Pharmaceutical companies are in the midst of an industry-wide struggle to reduce costs as well as reduce their production timelines to get finished products on pharmacy shelves. Increased operating costs, stringent FDA requirements, shrinking R&D budgets, and looming patent cliffs are all concerns for financial leaders of pharmaceutical companies. Many pharmaceutical plants located in the U.S. operate under foreign parent companies, many of which are becoming desperate to remain profitable in a turbulent global economy.
Most recently, India’s Committee on Health and Family Welfare released a 78 page report revealing an 18 month investigation’s findings that support a collusive nexus among pharmaceutical companies in India, the Central Drugs Standard Control Organisation (CDSCO), and independent medical experts. The report illuminates the collusive relationship in the stated parties as a means to bypass expensive and time consuming tests to push drugs into the market.
Drug manufacturers maintain that the safety trials are not necessary if the drugs were approved in its home country. India’s Health Ministry stated that the head of CDSCO has the authority to approve drugs prior to trial completion in “public interest.”
India is the world’s fourth largest pharmaceutical volume distributor, grossing over $12 billion, annually. The industry is growing 10% every year and currently boasts 10,500 drug manufacturers and services the outsourced clinical research market.
In light of this report’s findings, it is imperative that drug affectivity and safety is not compromised to boost cost savings, high profit margins, and a shortened timeline. Finding cost savings by cutting out critical processes leads to short-term results with long-term repercussions that may eventually cost more monetarily as well as in time and human capital.
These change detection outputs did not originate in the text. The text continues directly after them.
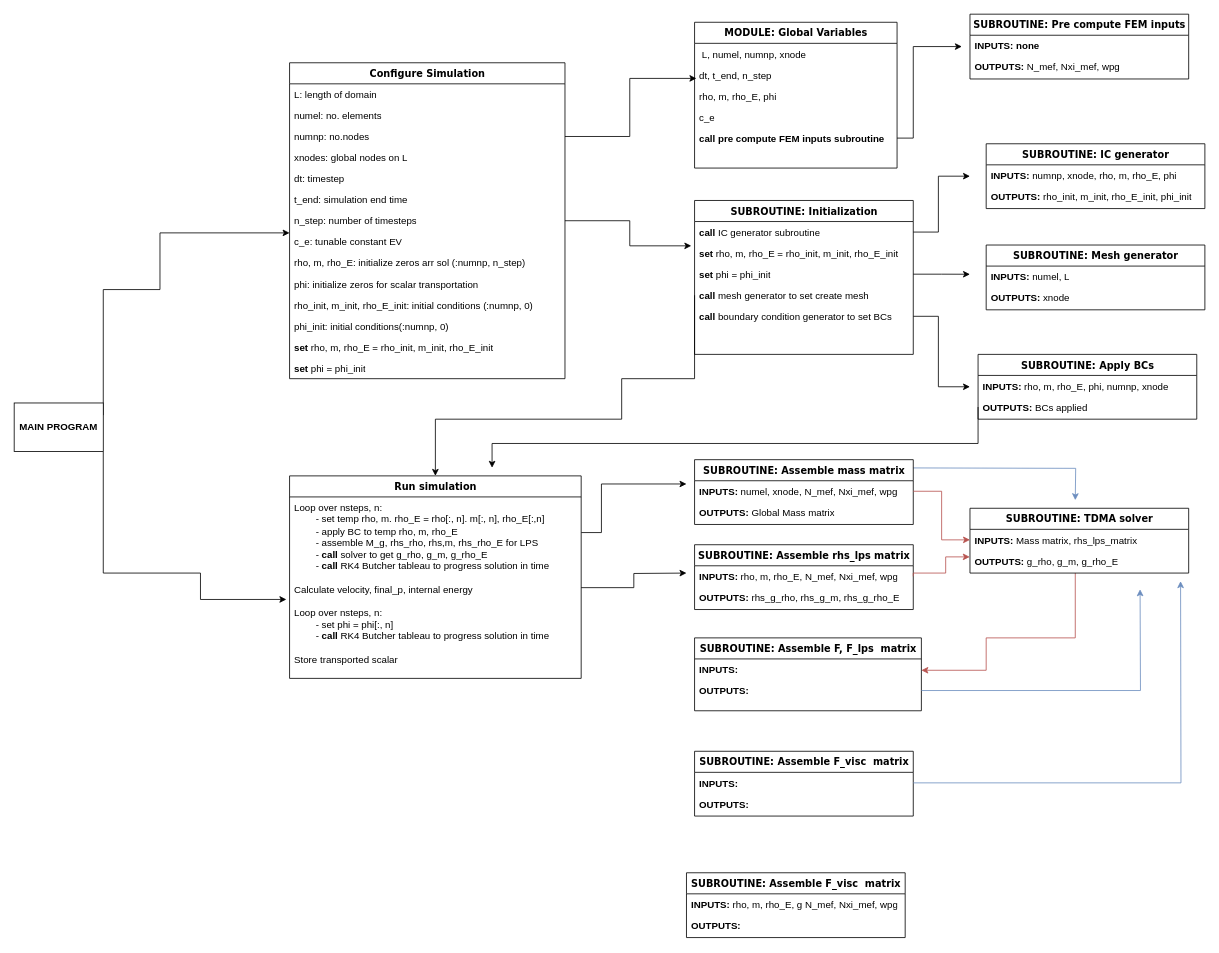
cstylianou98/fortran_compressible_NS keeps this draw.io diagram as Untitled Diagram.drawio. Above is the earlier version. Source tidied: cells renumbered, new cells numbered last; positions are measured from the earlier drawing's top-left corner, leaving out a move shared by most shapes. Both pictures are drawn from the tidied source at 81%, with x=0, y=0 at pixel (14, 14).
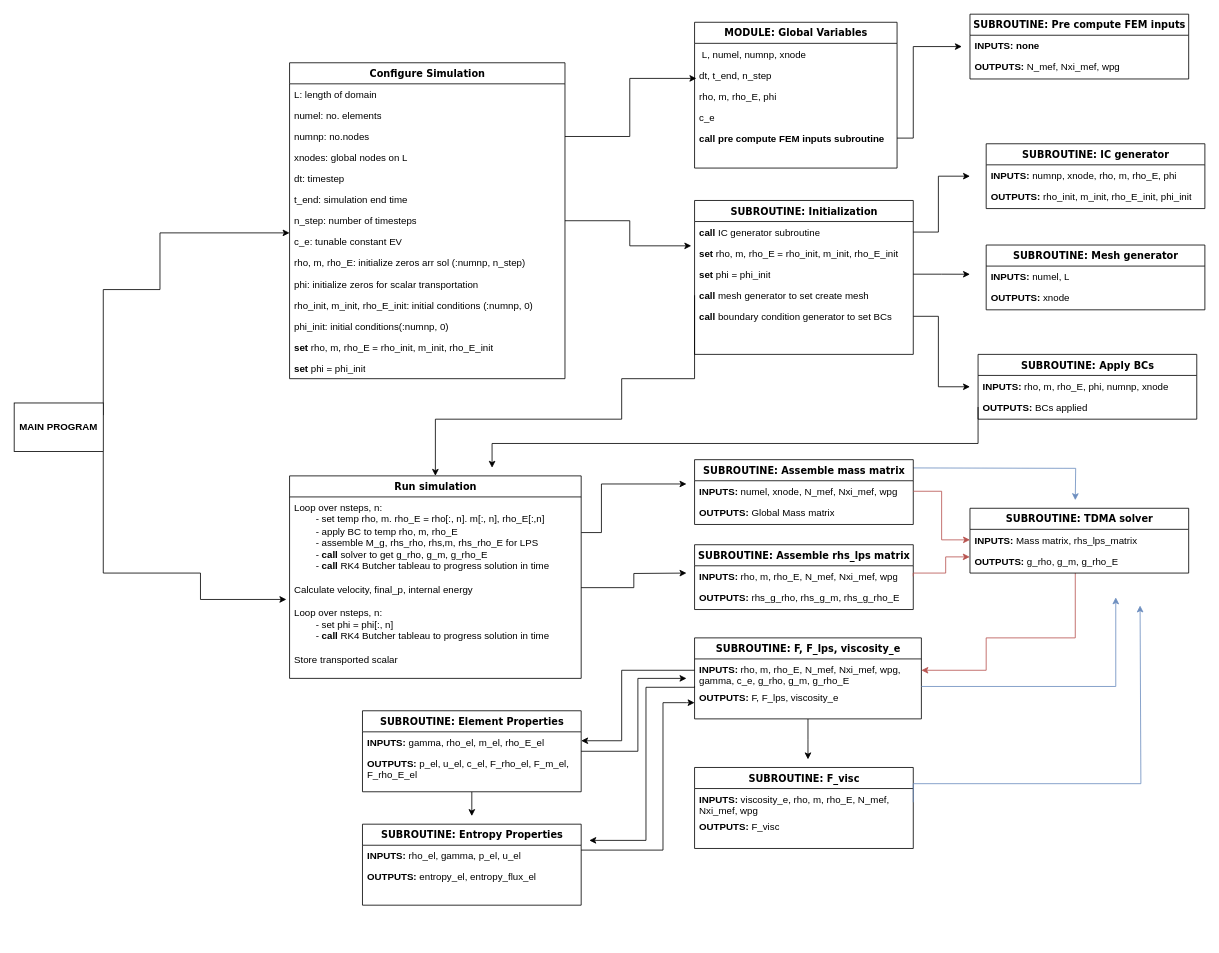
After the change.

Change to the diagram source:
```diff
@@
-    <mxCell id="60" value="SUBROUTINE: Assemble F_visc&amp;nbsp; matrix" style="swimlane;html=1;fontStyle=1;align=center;verticalAlign=top;horizontal=1;startSize=26;swimlaneFillColor=#ffffff;rounded=0;shadow=0;comic=0;labelBackgroundColor=none;strokeWidth=1;fillColor=none;fontFamily=Verdana;fontSize=12;" parent="1" vertex="1">
-      <mxGeometry x="830" y="1060" width="270" height="80" as="geometry" />
-    </mxCell>
-    <mxCell id="61" value="&lt;b&gt;INPUTS: &lt;/b&gt;rho, m, rho_E, g N_mef, Nxi_mef, wpg" style="text;html=1;strokeColor=none;fillColor=none;align=left;verticalAlign=top;spacingLeft=4;spacingRight=4;whiteSpace=wrap;overflow=hidden;" parent="60" vertex="1">
-      <mxGeometry y="26" width="270" height="26" as="geometry" />
-    </mxCell>
-    <mxCell id="62" value="&lt;b&gt;OUTPUTS:&lt;/b&gt;" style="text;html=1;strokeColor=none;fillColor=none;align=left;verticalAlign=top;spacingLeft=4;spacingRight=4;whiteSpace=wrap;overflow=hidden;" parent="60" vertex="1">
-      <mxGeometry y="52" width="270" height="26" as="geometry" />
-    </mxCell>
@@
+    <mxCell id="80" style="edgeStyle=orthogonalEdgeStyle;rounded=0;jettySize=auto;html=1;" parent="1" edge="1" source="72">
+      <mxGeometry relative="1" as="geometry">
+        <mxPoint x="980" y="920" as="targetPoint" />
+      </mxGeometry>
+    </mxCell>
-    <mxCell id="72" value="SUBROUTINE: Assemble F, F_lps&amp;nbsp; matrix" style="swimlane;html=1;fontStyle=1;align=center;verticalAlign=top;horizontal=1;startSize=26;swimlaneFillColor=#ffffff;rounded=0;shadow=0;comic=0;labelBackgroundColor=none;strokeWidth=1;fillColor=none;fontFamily=Verdana;fontSize=12;" parent="1" vertex="1">
-      <mxGeometry x="840" y="770" width="280" height="90" as="geometry" />
+    <mxCell id="72" value="SUBROUTINE: F, F_lps, viscosity_e" style="swimlane;html=1;fontStyle=1;align=center;verticalAlign=top;horizontal=1;startSize=26;swimlaneFillColor=#ffffff;rounded=0;shadow=0;comic=0;labelBackgroundColor=none;strokeWidth=1;fillColor=none;fontFamily=Verdana;fontSize=12;" parent="1" vertex="1">
+      <mxGeometry x="840" y="770" width="280" height="100" as="geometry" />
     </mxCell>
-    <mxCell id="73" value="&lt;b&gt;INPUTS:&amp;nbsp;&lt;/b&gt;" style="text;html=1;strokeColor=none;fillColor=none;align=left;verticalAlign=top;spacingLeft=4;spacingRight=4;whiteSpace=wrap;overflow=hidden;" parent="72" vertex="1">
-      <mxGeometry y="26" width="280" height="26" as="geometry" />
+    <mxCell id="73" value="&lt;b&gt;INPUTS: &lt;/b&gt;rho, m, rho_E, N_mef, Nxi_mef, wpg, gamma, c_e, g_rho, g_m, g_rho_E" style="text;html=1;strokeColor=none;fillColor=none;align=left;verticalAlign=top;spacingLeft=4;spacingRight=4;whiteSpace=wrap;overflow=hidden;" parent="72" vertex="1">
+      <mxGeometry y="26" width="280" height="34" as="geometry" />
     </mxCell>
     <mxCell id="74" style="edgeStyle=orthogonalEdgeStyle;rounded=0;jettySize=auto;html=1;fillColor=#dae8fc;strokeColor=#6c8ebf;" parent="72" edge="1" source="75">
       <mxGeometry relative="1" as="geometry">
-        <mxPoint x="550" y="-60" as="targetPoint" />
+        <mxPoint x="520" y="-50" as="targetPoint" />
+        <Array as="points">
+          <mxPoint x="520" y="60" />
+        </Array>
       </mxGeometry>
     </mxCell>
-    <mxCell id="75" value="&lt;b&gt;OUTPUTS:&lt;/b&gt;" style="text;html=1;strokeColor=none;fillColor=none;align=left;verticalAlign=top;spacingLeft=4;spacingRight=4;whiteSpace=wrap;overflow=hidden;points=[[0,0.5],[1,0.5]];portConstraint=eastwest;" parent="72" vertex="1">
-      <mxGeometry y="52" width="280" height="26" as="geometry" />
+    <mxCell id="75" value="&lt;b&gt;OUTPUTS: &lt;/b&gt;F, F_lps, viscosity_e" style="text;html=1;strokeColor=none;fillColor=none;align=left;verticalAlign=top;spacingLeft=4;spacingRight=4;whiteSpace=wrap;overflow=hidden;points=[[0,0.5],[1,0.5]];portConstraint=eastwest;" parent="72" vertex="1">
+      <mxGeometry y="60" width="280" height="26" as="geometry" />
     </mxCell>
-    <mxCell id="76" value="SUBROUTINE: Assemble F_visc&amp;nbsp; matrix" style="swimlane;html=1;fontStyle=1;align=center;verticalAlign=top;horizontal=1;startSize=26;swimlaneFillColor=#ffffff;rounded=0;shadow=0;comic=0;labelBackgroundColor=none;strokeWidth=1;fillColor=none;fontFamily=Verdana;fontSize=12;" parent="1" vertex="1">
-      <mxGeometry x="840" y="910" width="270" height="80" as="geometry" />
+    <mxCell id="76" value="SUBROUTINE: F_visc" style="swimlane;html=1;fontStyle=1;align=center;verticalAlign=top;horizontal=1;startSize=26;swimlaneFillColor=#ffffff;rounded=0;shadow=0;comic=0;labelBackgroundColor=none;strokeWidth=1;fillColor=none;fontFamily=Verdana;fontSize=12;" parent="1" vertex="1">
+      <mxGeometry x="840" y="930" width="270" height="100" as="geometry" />
     </mxCell>
     <mxCell id="77" style="edgeStyle=orthogonalEdgeStyle;rounded=0;jettySize=auto;html=1;exitX=1;exitY=0.5;exitDx=0;exitDy=0;fillColor=#dae8fc;strokeColor=#6c8ebf;" parent="76" edge="1" source="78">
       <mxGeometry relative="1" as="geometry">
-        <mxPoint x="600" y="-210" as="targetPoint" />
+        <mxPoint x="550" y="-200" as="targetPoint" />
+        <Array as="points">
+          <mxPoint x="270" y="20" />
+          <mxPoint x="551" y="20" />
+        </Array>
       </mxGeometry>
     </mxCell>
-    <mxCell id="78" value="&lt;b&gt;INPUTS:&amp;nbsp;&lt;/b&gt;" style="text;html=1;strokeColor=none;fillColor=none;align=left;verticalAlign=top;spacingLeft=4;spacingRight=4;whiteSpace=wrap;overflow=hidden;points=[[0,0.5],[1,0.5]];portConstraint=eastwest;" parent="76" vertex="1">
-      <mxGeometry y="26" width="270" height="26" as="geometry" />
+    <mxCell id="78" value="&lt;b&gt;INPUTS: &lt;/b&gt;viscosity_e,&lt;b&gt;&amp;nbsp;&lt;/b&gt;rho, m, rho_E, N_mef, Nxi_mef, wpg" style="text;html=1;strokeColor=none;fillColor=none;align=left;verticalAlign=top;spacingLeft=4;spacingRight=4;whiteSpace=wrap;overflow=hidden;points=[[0,0.5],[1,0.5]];portConstraint=eastwest;" parent="76" vertex="1">
+      <mxGeometry y="26" width="270" height="34" as="geometry" />
     </mxCell>
-    <mxCell id="79" value="&lt;b&gt;OUTPUTS:&lt;/b&gt;" style="text;html=1;strokeColor=none;fillColor=none;align=left;verticalAlign=top;spacingLeft=4;spacingRight=4;whiteSpace=wrap;overflow=hidden;" parent="76" vertex="1">
-      <mxGeometry y="52" width="270" height="26" as="geometry" />
+    <mxCell id="79" value="&lt;b&gt;OUTPUTS: &lt;/b&gt;F_visc" style="text;html=1;strokeColor=none;fillColor=none;align=left;verticalAlign=top;spacingLeft=4;spacingRight=4;whiteSpace=wrap;overflow=hidden;" parent="76" vertex="1">
+      <mxGeometry y="60" width="270" height="26" as="geometry" />
     </mxCell>
+    <mxCell id="81" style="edgeStyle=orthogonalEdgeStyle;rounded=0;jettySize=auto;html=1;" parent="1" edge="1" source="82">
+      <mxGeometry relative="1" as="geometry">
+        <mxPoint x="565" y="990" as="targetPoint" />
+      </mxGeometry>
+    </mxCell>
+    <mxCell id="82" value="SUBROUTINE: Element Properties" style="swimlane;html=1;fontStyle=1;align=center;verticalAlign=top;horizontal=1;startSize=26;swimlaneFillColor=#ffffff;rounded=0;shadow=0;comic=0;labelBackgroundColor=none;strokeWidth=1;fillColor=none;fontFamily=Verdana;fontSize=12;" parent="1" vertex="1">
+      <mxGeometry x="430" y="860" width="270" height="100" as="geometry" />
+    </mxCell>
+    <mxCell id="83" value="&lt;b&gt;INPUTS: &lt;/b&gt;gamma, rho_el, m_el, rho_E_el" style="text;html=1;strokeColor=none;fillColor=none;align=left;verticalAlign=top;spacingLeft=4;spacingRight=4;whiteSpace=wrap;overflow=hidden;" parent="82" vertex="1">
+      <mxGeometry y="26" width="270" height="26" as="geometry" />
+    </mxCell>
+    <mxCell id="84" value="&lt;b&gt;OUTPUTS:&lt;/b&gt; p_el, u_el, c_el, F_rho_el, F_m_el, F_rho_E_el" style="text;html=1;strokeColor=none;fillColor=none;align=left;verticalAlign=top;spacingLeft=4;spacingRight=4;whiteSpace=wrap;overflow=hidden;" parent="82" vertex="1">
+      <mxGeometry y="52" width="270" height="38" as="geometry" />
+    </mxCell>
+    <mxCell id="85" style="edgeStyle=orthogonalEdgeStyle;rounded=0;orthogonalLoop=1;jettySize=auto;html=1;" parent="1" edge="1">
+      <mxGeometry relative="1" as="geometry">
+        <mxPoint x="840" y="810" as="sourcePoint" />
+        <mxPoint x="700" y="897" as="targetPoint" />
+        <Array as="points">
+          <mxPoint x="750" y="810" />
+          <mxPoint x="750" y="897" />
+        </Array>
+      </mxGeometry>
+    </mxCell>
+    <mxCell id="86" style="edgeStyle=orthogonalEdgeStyle;rounded=0;orthogonalLoop=1;jettySize=auto;html=1;" parent="1" edge="1">
+      <mxGeometry relative="1" as="geometry">
+        <mxPoint x="700" y="910" as="sourcePoint" />
+        <mxPoint x="830" y="820" as="targetPoint" />
+        <Array as="points">
+          <mxPoint x="770" y="910" />
+          <mxPoint x="770" y="820" />
+          <mxPoint x="830" y="820" />
+        </Array>
+      </mxGeometry>
+    </mxCell>
+    <mxCell id="87" style="edgeStyle=orthogonalEdgeStyle;rounded=0;orthogonalLoop=1;jettySize=auto;html=1;" parent="1" edge="1">
+      <mxGeometry relative="1" as="geometry">
+        <mxPoint x="840" y="830" as="sourcePoint" />
+        <mxPoint x="710" y="1020" as="targetPoint" />
+        <Array as="points">
+          <mxPoint x="840" y="831" />
+          <mxPoint x="780" y="831" />
+          <mxPoint x="780" y="1020" />
+          <mxPoint x="710" y="1020" />
+        </Array>
+      </mxGeometry>
+    </mxCell>
+    <mxCell id="88" value="SUBROUTINE: Entropy Properties" style="swimlane;html=1;fontStyle=1;align=center;verticalAlign=top;horizontal=1;startSize=26;swimlaneFillColor=#ffffff;rounded=0;shadow=0;comic=0;labelBackgroundColor=none;strokeWidth=1;fillColor=none;fontFamily=Verdana;fontSize=12;" parent="1" vertex="1">
+      <mxGeometry x="430" y="1000" width="270" height="100" as="geometry" />
+    </mxCell>
+    <mxCell id="89" value="&lt;b&gt;INPUTS: &lt;/b&gt;rho_el, gamma, p_el, u_el" style="text;html=1;strokeColor=none;fillColor=none;align=left;verticalAlign=top;spacingLeft=4;spacingRight=4;whiteSpace=wrap;overflow=hidden;" parent="88" vertex="1">
+      <mxGeometry y="26" width="270" height="26" as="geometry" />
+    </mxCell>
+    <mxCell id="90" value="&lt;b&gt;OUTPUTS: &lt;/b&gt;entropy_el, entropy_flux_el" style="text;html=1;strokeColor=none;fillColor=none;align=left;verticalAlign=top;spacingLeft=4;spacingRight=4;whiteSpace=wrap;overflow=hidden;" parent="88" vertex="1">
+      <mxGeometry y="52" width="270" height="38" as="geometry" />
+    </mxCell>
+    <mxCell id="91" style="edgeStyle=orthogonalEdgeStyle;rounded=0;orthogonalLoop=1;jettySize=auto;html=1;" parent="1" edge="1">
+      <mxGeometry relative="1" as="geometry">
+        <mxPoint x="700" y="1032" as="sourcePoint" />
+        <mxPoint x="840" y="850" as="targetPoint" />
+        <Array as="points">
+          <mxPoint x="801" y="1032" />
+          <mxPoint x="801" y="850" />
+          <mxPoint x="830" y="850" />
+        </Array>
+      </mxGeometry>
+    </mxCell>
```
Sourcing and process strategies must adhere to ethical standards in order to prove its overall program success.